**Task statement**.
Restate each of the lines below word for word and drop every picture.

"""

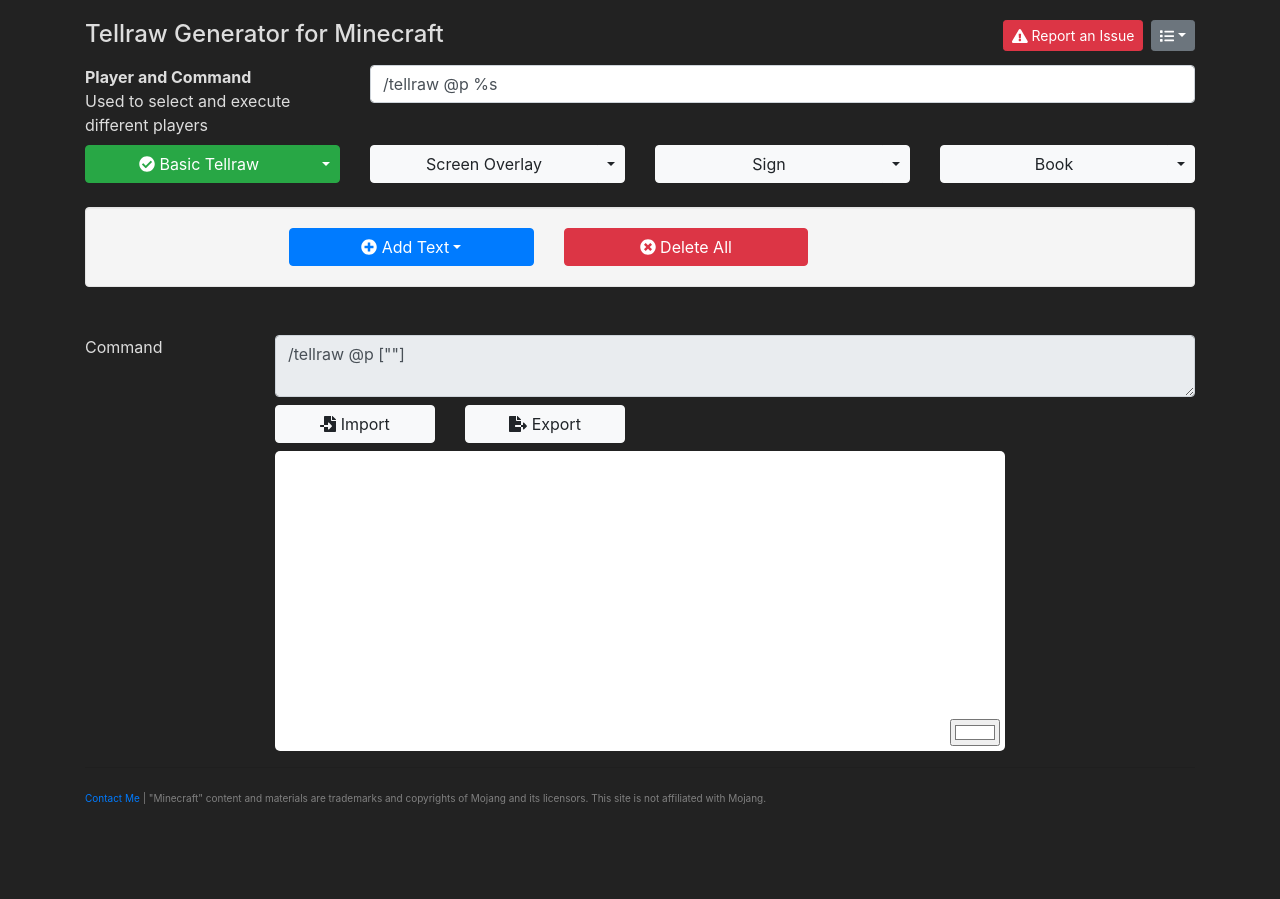
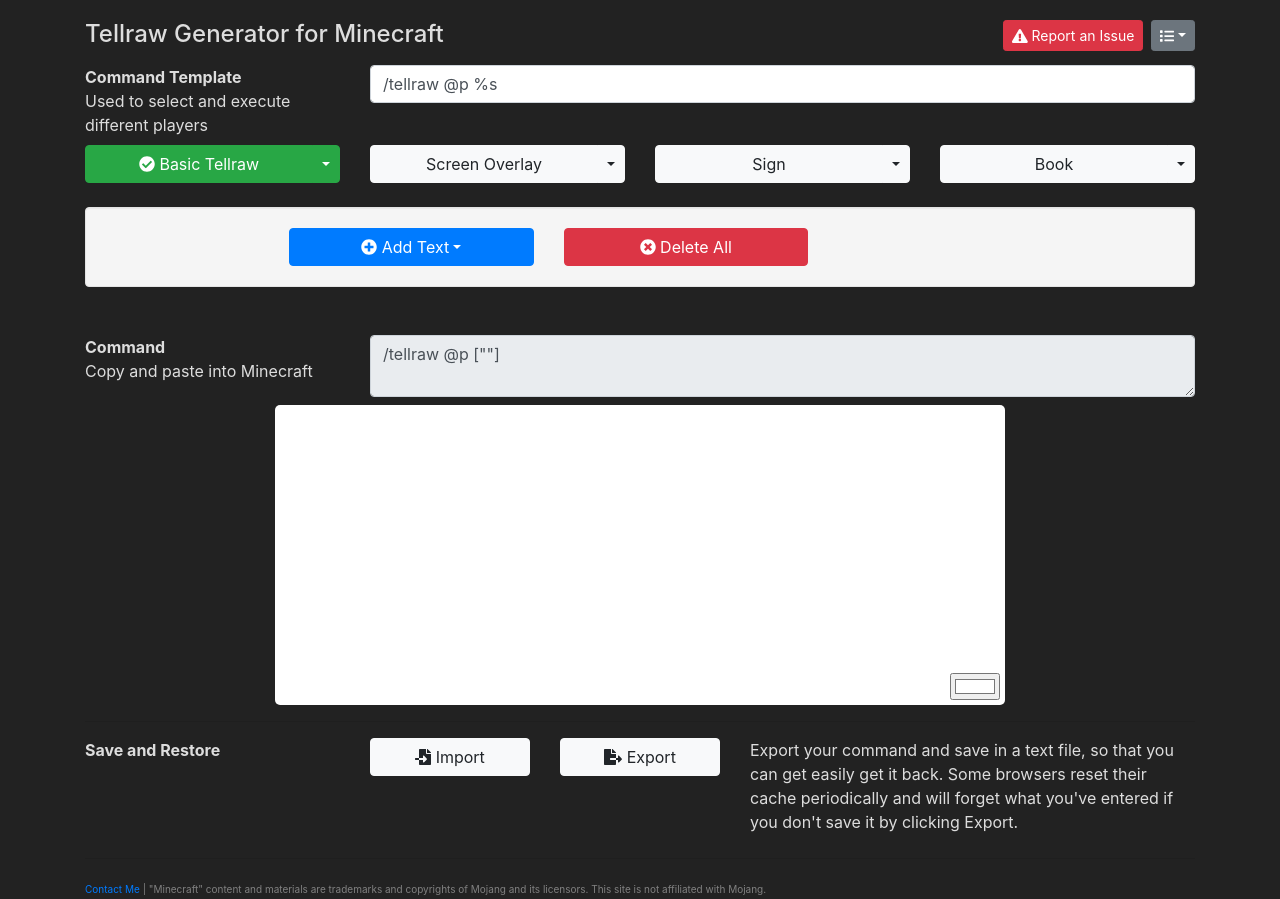
Before and after one commit to ezfe/tellraw, a React app: page / in a window 1280 px wide. Before the commit the page ends 808 px from the top, so only its background shows below. Built offline with nearby package versions, Linux system fonts and the light colour scheme.

Commit message:
Improved layouting

```diff
--- a/src/components/Preview.tsx
+++ b/src/components/Preview.tsx
@@ -31,7 +31,9 @@ const BookPreview: React.FunctionComponent<SubPreviewProps> = ({ snippets }) =>
         </Button>
       </div>
       <div key="book-preview-div" className="preview book-preview ml-3 mr-3">
-        { formatSnippets(snippets, bookPage) }
+        <div style={{ overflowY: "scroll", height: "100%", width: "100%" }}>
+          { formatSnippets(snippets, bookPage) }
+        </div>
       </div>
       <div>
         <Button style={{ width: "150px" }}
--- a/src/components/Tellraw.tsx
+++ b/src/components/Tellraw.tsx
@@ -111,7 +111,7 @@ const Tellraw: React.FunctionComponent<{}> = () => {
       </div>
       <div className="row">
         <div className="col-sm-5 col-md-3 mb-2" id="command-label">
-          <span style={{ fontWeight: "bold" }}>Player and Command</span>
+          <span style={{ fontWeight: "bold" }}>Command Template</span>
           <br />
           <span>Used to select and execute different players</span>
         </div>
@@ -141,8 +141,10 @@ const Tellraw: React.FunctionComponent<{}> = () => {
       <br />
       <br />
       <div className="row mb-2">
-        <div className="col-2">
-          <span style={{}}>Command</span>
+        <div className="col-3">
+          <span style={{ fontWeight: "bold" }}>Command</span>
+          <br />
+          <span>Copy and paste into Minecraft</span>
         </div>
         <div className="col">
           <textarea readOnly={true}
@@ -153,8 +155,16 @@ const Tellraw: React.FunctionComponent<{}> = () => {
                     value={compiled} />
         </div>
       </div>
+
+      <Preview snippets={snippets} commandType={commandType} />
+
+      <hr />
+
       <div className="row">
-        <div className="col-sm-2 offset-sm-2 mb-2">
+        <div className="col-3">
+          <span style={{ fontWeight: "bold" }}>Save and Restore</span>
+        </div>
+        <div className="col-sm-2 mb-2">
           <Button type="light"
                   className="btn-block"
                   onClick={startImporting}
@@ -170,9 +180,15 @@ const Tellraw: React.FunctionComponent<{}> = () => {
             Export
           </Button>
         </div>
+        <div className="col mb-2">
+          <span>
+            Export your command and save in a text file, so that you can
+            get easily get it back. Some browsers reset their cache
+            periodically and will forget what you've entered if you don't
+            save it by clicking Export.
+          </span>
+        </div>
       </div>
-
-      <Preview snippets={snippets} commandType={commandType} />
 
       <hr />
 
--- a/src/styles/styles.scss
+++ b/src/styles/styles.scss
@@ -64,6 +64,7 @@ body {
   padding-top: 60px;
   padding-left: 30px;
   padding-right: 70px;
+  padding-bottom: 20px;
   width: 292px;
   height: 360px;
   background-image: url(../images/book.png);
```
Also changed, not shown: 1 other file (tests, documents, lock files or other folders).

"""

**Solution below**.
Before and after one commit to ezfe/tellraw, a React app: page / in a window 1280 px wide. Before the commit the page ends 808 px from the top, so only its background shows below. Built offline with nearby package versions, Linux system fonts and the light colour scheme.

Commit message:
Improved layouting

```diff
--- a/src/components/Preview.tsx
+++ b/src/components/Preview.tsx
@@ -31,7 +31,9 @@ const BookPreview: React.FunctionComponent<SubPreviewProps> = ({ snippets }) =>
         </Button>
       </div>
       <div key="book-preview-div" className="preview book-preview ml-3 mr-3">
-        { formatSnippets(snippets, bookPage) }
+        <div style={{ overflowY: "scroll", height: "100%", width: "100%" }}>
+          { formatSnippets(snippets, bookPage) }
+        </div>
       </div>
       <div>
         <Button style={{ width: "150px" }}
--- a/src/components/Tellraw.tsx
+++ b/src/components/Tellraw.tsx
@@ -111,7 +111,7 @@ const Tellraw: React.FunctionComponent<{}> = () => {
       </div>
       <div className="row">
         <div className="col-sm-5 col-md-3 mb-2" id="command-label">
-          <span style={{ fontWeight: "bold" }}>Player and Command</span>
+          <span style={{ fontWeight: "bold" }}>Command Template</span>
           <br />
           <span>Used to select and execute different players</span>
         </div>
@@ -141,8 +141,10 @@ const Tellraw: React.FunctionComponent<{}> = () => {
       <br />
       <br />
       <div className="row mb-2">
-        <div className="col-2">
-          <span style={{}}>Command</span>
+        <div className="col-3">
+          <span style={{ fontWeight: "bold" }}>Command</span>
+          <br />
+          <span>Copy and paste into Minecraft</span>
         </div>
         <div className="col">
           <textarea readOnly={true}
@@ -153,8 +155,16 @@ const Tellraw: React.FunctionComponent<{}> = () => {
                     value={compiled} />
         </div>
       </div>
+
+      <Preview snippets={snippets} commandType={commandType} />
+
+      <hr />
+
       <div className="row">
-        <div className="col-sm-2 offset-sm-2 mb-2">
+        <div className="col-3">
+          <span style={{ fontWeight: "bold" }}>Save and Restore</span>
+        </div>
+        <div className="col-sm-2 mb-2">
           <Button type="light"
                   className="btn-block"
                   onClick={startImporting}
@@ -170,9 +180,15 @@ const Tellraw: React.FunctionComponent<{}> = () => {
             Export
           </Button>
         </div>
+        <div className="col mb-2">
+          <span>
+            Export your command and save in a text file, so that you can
+            get easily get it back. Some browsers reset their cache
+            periodically and will forget what you've entered if you don't
+            save it by clicking Export.
+          </span>
+        </div>
       </div>
-
-      <Preview snippets={snippets} commandType={commandType} />
 
       <hr />
 
--- a/src/styles/styles.scss
+++ b/src/styles/styles.scss
@@ -64,6 +64,7 @@ body {
   padding-top: 60px;
   padding-left: 30px;
   padding-right: 70px;
+  padding-bottom: 20px;
   width: 292px;
   height: 360px;
   background-image: url(../images/book.png);
```
Also changed, not shown: 1 other file (tests, documents, lock files or other folders).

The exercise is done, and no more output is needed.